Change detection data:
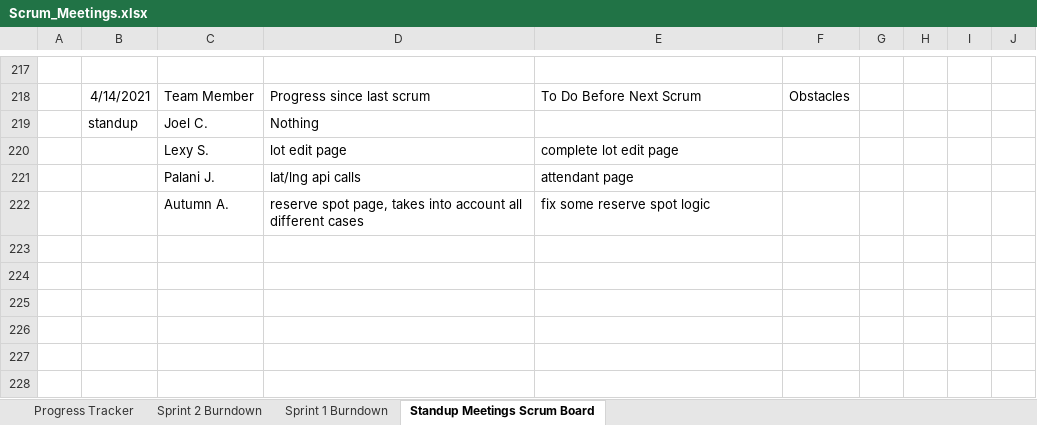
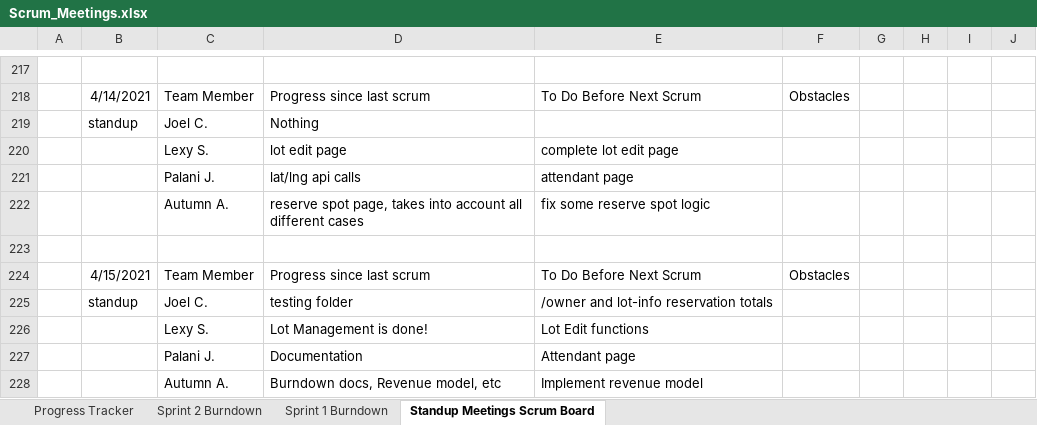
Before and after one commit to lexykj/TheDjinns-Group10, an Excel workbook: docs/Project_Management/Scrum_Meetings.xlsx, sheet Standup Meetings Scrum Board, drawn as a sheet; only a part is shown, gaps mark what is left out; values as stored, in another font and other column widths than the file's, no borders; the diff names each change by its address in the sheet, - before the commit and + after, or states it on an @@ line.

Commit message:
Updated reservation totals in lot-info to accurately reflect current status for any event

```diff
--- a/docs/Project_Management/Scrum_Meetings.xlsx (sheet Standup Meetings Scrum Board)
+++ b/docs/Project_Management/Scrum_Meetings.xlsx (sheet Standup Meetings Scrum Board)
+row 223: (empty)
+row 224:  | 4/15/2021 | Team Member | Progress since last scrum | To Do Before Next Scrum | Obstacles
+row 225:  | standup | Joel C. | testing folder | /owner and lot-info reservation totals
+row 226:  |  | Lexy S. | Lot Management is done! | Lot Edit functions
+row 227:  |  | Palani J. | Documentation | Attendant page
+row 228:  |  | Autumn A. | Burndown docs, Revenue model, etc | Implement revenue model
```
Also changed, not shown: charts or pictures, 3 other files.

INSTRUCTIONS TO FOLLOW → Write the records out once more, exactly as they appear, with no pictures.

OUTPUT FOR THIS EXERCISE →
Before and after one commit to lexykj/TheDjinns-Group10, an Excel workbook: docs/Project_Management/Scrum_Meetings.xlsx, sheet Standup Meetings Scrum Board, drawn as a sheet; only a part is shown, gaps mark what is left out; values as stored, in another font and other column widths than the file's, no borders; the diff names each change by its address in the sheet, - before the commit and + after, or states it on an @@ line.

Commit message:
Updated reservation totals in lot-info to accurately reflect current status for any event

```diff
--- a/docs/Project_Management/Scrum_Meetings.xlsx (sheet Standup Meetings Scrum Board)
+++ b/docs/Project_Management/Scrum_Meetings.xlsx (sheet Standup Meetings Scrum Board)
+row 223: (empty)
+row 224:  | 4/15/2021 | Team Member | Progress since last scrum | To Do Before Next Scrum | Obstacles
+row 225:  | standup | Joel C. | testing folder | /owner and lot-info reservation totals
+row 226:  |  | Lexy S. | Lot Management is done! | Lot Edit functions
+row 227:  |  | Palani J. | Documentation | Attendant page
+row 228:  |  | Autumn A. | Burndown docs, Revenue model, etc | Implement revenue model
```
Also changed, not shown: charts or pictures, 3 other files.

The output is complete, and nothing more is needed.